* **Problem to solve**
In this exercise, return the whole listing exactly, excluding any images.

(Data supplied)

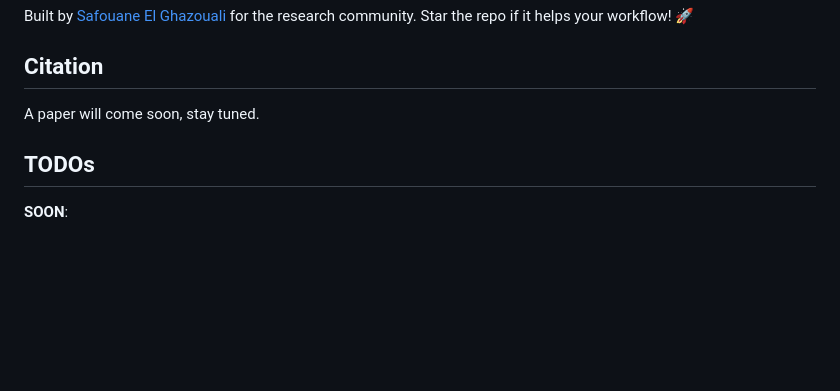
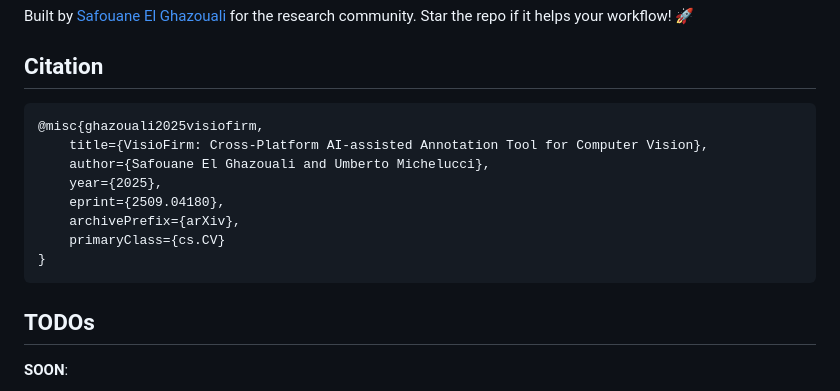
Before and after one commit to xiongfazhan/VisioFirm-Enhanced, a Markdown page: README.md, the part around the change. Drawn GitHub-style; blank space fills up the shorter version.

Commit message:
adding citation

````diff
--- a/README.md
+++ b/README.md
@@ -113,7 +113,16 @@ Built by [Safouane El Ghazouali](https://github.com/safouaneelg) for the researc
 
 ## Citation
 
-A paper will come soon, stay tuned.
+```
+@misc{ghazouali2025visiofirm,
+    title={VisioFirm: Cross-Platform AI-assisted Annotation Tool for Computer Vision},
+    author={Safouane El Ghazouali and Umberto Michelucci},
+    year={2025},
+    eprint={2509.04180},
+    archivePrefix={arXiv},
+    primaryClass={cs.CV}
+}
+```
 
 ## TODOs
 
````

(End Data supplied)

* **Task solution**
Before and after one commit to xiongfazhan/VisioFirm-Enhanced, a Markdown page: README.md, the part around the change. Drawn GitHub-style; blank space fills up the shorter version.

Commit message:
adding citation

````diff
--- a/README.md
+++ b/README.md
@@ -113,7 +113,16 @@ Built by [Safouane El Ghazouali](https://github.com/safouaneelg) for the researc
 
 ## Citation
 
-A paper will come soon, stay tuned.
+```
+@misc{ghazouali2025visiofirm,
+    title={VisioFirm: Cross-Platform AI-assisted Annotation Tool for Computer Vision},
+    author={Safouane El Ghazouali and Umberto Michelucci},
+    year={2025},
+    eprint={2509.04180},
+    archivePrefix={arXiv},
+    primaryClass={cs.CV}
+}
+```
 
 ## TODOs
 
````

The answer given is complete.